                Brownells has several barrel crowning cutters, such as

                You can just buy the basic cutter and make pilots to suit what ever rifle you are working with. Look at the revolver chamfering kits, they have a flat facing tool, you can always grind off the OD of the cutter to get it to the dia you want.

                Also, as a previous poster said, look at counterbores such as this page in MSC catalog:
                They cost from $20-30 for import types, you make an insert to do what you need.



                • #9
                  Find a tool shop nearby - preferably die casting for aluminium or plastic - and they should have an electro-erosion machine. That thing will drill the hole for you.
                  And I was just thinking the very same thing today - I have an old barrell, my Logan will not hold it, and I would like to recrown ti too.

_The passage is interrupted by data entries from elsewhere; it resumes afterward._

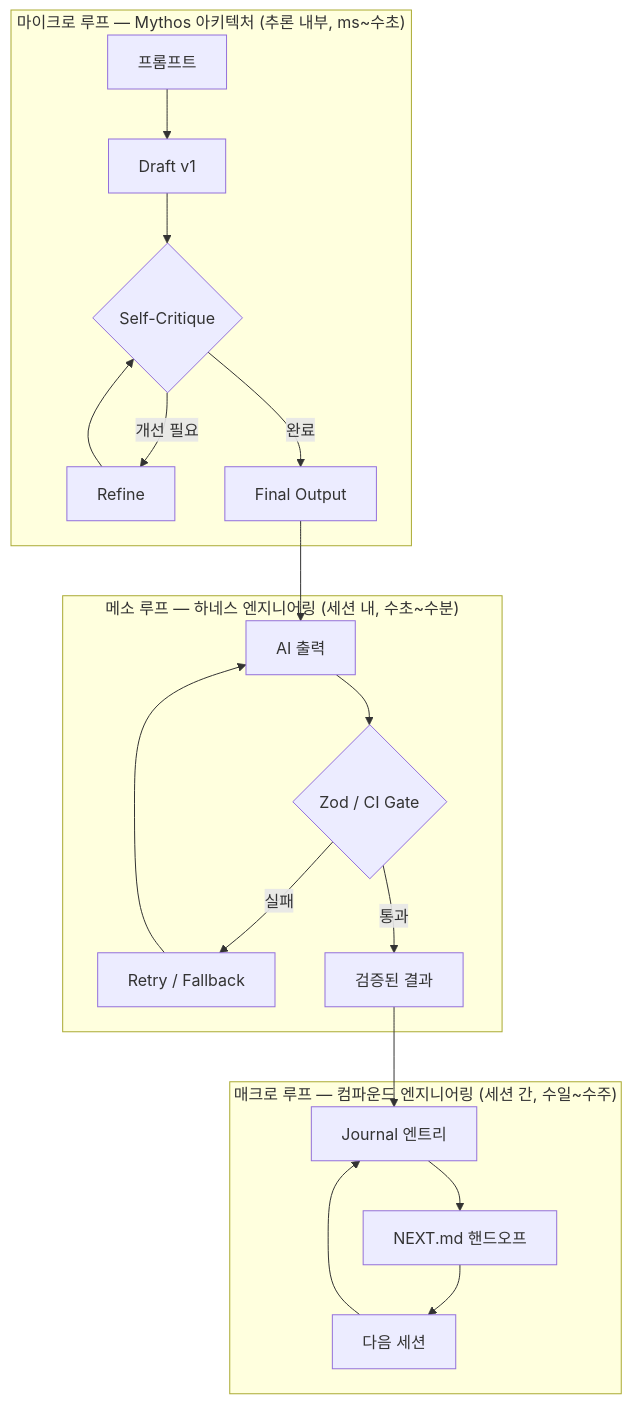
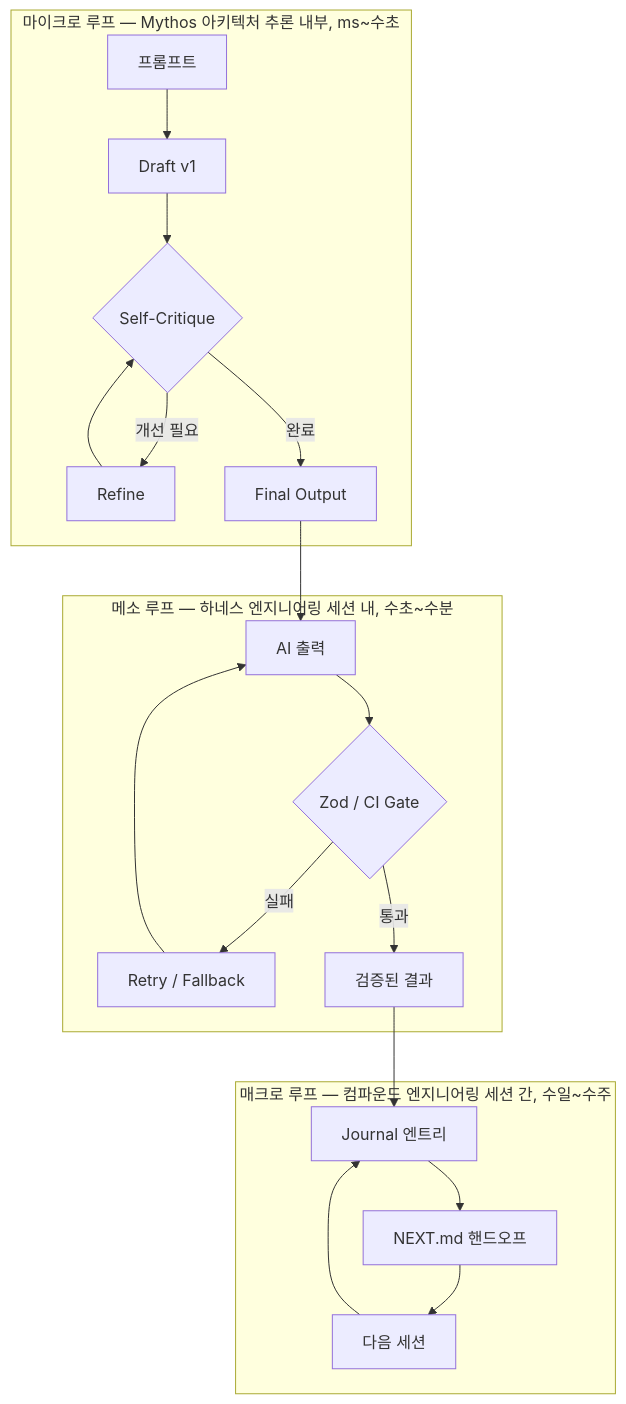
One commit to Mino777/ai-study changed the first of 2 diagrams in content/harness-engineering/openmythos-architecture-iterative-agent-performance.mdx. Above: the diagram before and after it, drawn with Mermaid. The commit also changed 30 other files, not shown here.

First line of the commit message:
fix: Mermaid 렌더링 에러 42건 수정 + mermaid-fix.mjs 규칙 4개 추가

````diff
--- a/content/harness-engineering/openmythos-architecture-iterative-agent-performance.mdx
+++ b/content/harness-engineering/openmythos-architecture-iterative-agent-performance.mdx
@@ -54,26 +54,26 @@
 ```mermaid
 graph TD
-    subgraph macro ["매크로 루프 — 컴파운드 엔지니어링 (세션 간, 수일~수주)"]
+    subgraph macro["매크로 루프 — 컴파운드 엔지니어링 세션 간, 수일~수주"]
         J[Journal 엔트리] --> N[NEXT.md 핸드오프]
         N --> S2[다음 세션]
         S2 --> J
     end
 
-    subgraph meso ["메소 루프 — 하네스 엔지니어링 (세션 내, 수초~수분)"]
+    subgraph meso["메소 루프 — 하네스 엔지니어링 세션 내, 수초~수분"]
         AI[AI 출력] --> V{Zod / CI Gate}
         V -- 실패 --> RT[Retry / Fallback]
         RT --> AI
         V -- 통과 --> OUT[검증된 결과]
     end
 
-    subgraph micro ["마이크로 루프 — Mythos 아키텍처 (추론 내부, ms~수초)"]
+    subgraph micro["마이크로 루프 — Mythos 아키텍처 추론 내부, ms~수초"]
         P[프롬프트] --> D[Draft v1]
         D --> C{Self-Critique}
         C -- 개선 필요 --> R[Refine]
         R --> C
         C -- 완료 --> F[Final Output]
     end
 
     F --> AI
     OUT --> J
 ```
````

                  • #10
                    If the crown isn't to dinged up, I've done some very nice touch ups with a round head screw and valve lapping compound.
                    (Idea stolen from Brownells "Gunsmithing Kinks")
                    "Those who hammer their guns into plows will plow for those who do not."~ Thomas Jefferson